‘Out-a-door haffi open back’ - Entertainment stakeholders worried about industry’s profitability for 2021 and beyond
Carlette DeLeon, managing director of public relations firm Breakthrough Communications, believes that outdoor social activities must reopen fully in order for Jamaica’s entertainment industry – which has taken a hit due to the restrictions caused by the COVID-19 pandemic – to be profitable in 2021 and 2022.
“I am worried about 2021 and 2022 and the future. I certainly agree that there will always be a place for the virtual space, but in order to have our livelihoods restored, out-a-door haffi open back,” DeLeon said on Wednesday while addressing a forum on entertainment as a business, during the Jamaica Social Investment Fund’s (JSIF) three-day online-hosted Virtual Entrepreneurship Expo 2021.
“We have to have concerts and parties, and even with the COVID-19 vaccine I do not think the numbers are going to come back in the near future. Maybe it will happen long-term because when the flu happened in 1918, people eventually came out, but I do not see 2021, 2022, and 2023 being banner-years for the entertainment industry in terms of revenue,” DeLeon added.
DeLeon further noted that multiple stakeholders, including small-scale business operators and entrepreneurs, would under normal circumstances be able to benefit from a fully-booked event.
“When the entertainment industry was put on pause for a long period of time in 2020, there were thousands of people who lost their livelihood, including the lady who sells corn outside the stadium when I got to an event.
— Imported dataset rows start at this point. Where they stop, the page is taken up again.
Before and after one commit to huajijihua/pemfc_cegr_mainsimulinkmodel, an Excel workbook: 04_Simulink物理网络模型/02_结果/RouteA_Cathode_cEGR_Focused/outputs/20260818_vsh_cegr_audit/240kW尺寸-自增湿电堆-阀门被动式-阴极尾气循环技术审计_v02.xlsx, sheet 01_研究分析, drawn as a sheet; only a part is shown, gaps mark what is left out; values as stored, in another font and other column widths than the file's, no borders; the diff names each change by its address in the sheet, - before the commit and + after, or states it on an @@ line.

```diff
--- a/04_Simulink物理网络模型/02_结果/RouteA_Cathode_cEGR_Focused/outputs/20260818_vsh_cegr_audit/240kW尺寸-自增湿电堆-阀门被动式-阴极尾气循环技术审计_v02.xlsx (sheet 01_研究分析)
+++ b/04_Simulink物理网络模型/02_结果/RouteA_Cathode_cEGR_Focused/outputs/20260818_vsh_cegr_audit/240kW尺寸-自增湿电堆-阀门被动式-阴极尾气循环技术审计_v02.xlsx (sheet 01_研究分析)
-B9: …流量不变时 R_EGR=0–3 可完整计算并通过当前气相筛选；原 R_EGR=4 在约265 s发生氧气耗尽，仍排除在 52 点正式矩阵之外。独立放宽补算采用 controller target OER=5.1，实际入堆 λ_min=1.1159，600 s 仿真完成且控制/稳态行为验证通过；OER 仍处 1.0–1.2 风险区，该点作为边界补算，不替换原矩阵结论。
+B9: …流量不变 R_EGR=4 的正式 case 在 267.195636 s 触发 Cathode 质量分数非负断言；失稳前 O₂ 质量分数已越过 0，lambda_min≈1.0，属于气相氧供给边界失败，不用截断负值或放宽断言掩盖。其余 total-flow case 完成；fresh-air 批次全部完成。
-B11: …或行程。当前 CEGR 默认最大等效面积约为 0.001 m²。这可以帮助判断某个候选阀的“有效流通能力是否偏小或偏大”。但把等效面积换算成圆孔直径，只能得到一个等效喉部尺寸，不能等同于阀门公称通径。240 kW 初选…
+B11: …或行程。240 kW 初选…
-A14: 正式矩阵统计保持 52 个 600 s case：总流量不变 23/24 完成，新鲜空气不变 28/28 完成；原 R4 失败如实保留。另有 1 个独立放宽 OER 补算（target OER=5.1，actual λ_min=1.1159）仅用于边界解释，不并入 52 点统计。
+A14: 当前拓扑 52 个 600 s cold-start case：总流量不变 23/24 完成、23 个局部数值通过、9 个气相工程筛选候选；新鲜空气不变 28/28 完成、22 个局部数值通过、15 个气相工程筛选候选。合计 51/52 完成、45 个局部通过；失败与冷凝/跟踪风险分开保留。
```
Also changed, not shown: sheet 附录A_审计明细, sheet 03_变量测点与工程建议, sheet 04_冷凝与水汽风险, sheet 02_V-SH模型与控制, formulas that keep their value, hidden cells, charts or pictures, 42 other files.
There is so much business to be generated by entertainment that people need to understand it is not a hobby,” said DeLeon.
That stance was supported by Andrew Bellamy, the chief executive officer of Xaymaca International, who argued that only five per cent of the approximately 75,000 persons employed in the entertainment industry could successfully transition their work to an online platform.
“How many deejays, promoters, and other stakeholders in the business can transition to this virtual experience and monetise it? It would probably be about five per cent of them, at best, but what happens to the others?” asked Bellamy.
“The stakeholders need to educate the public, and actually push the government to accept and realise that entertainment is just as important as the other industries and that it plays a big role in the economy, and from there, more structures can come into place.”
Last May, two months after the outbreak of the COVID-19 pandemic in Jamaica, it was revealed that the local entertainment industry had suffered a $26 billion loss up to that point, and that 95.5 per cent of respondents to a survey by the Ministry of Culture, Gender, Entertainment and Sport had experienced a loss of income.
This article has been corrected, the Spanish flu pandemic occurred in 1918,.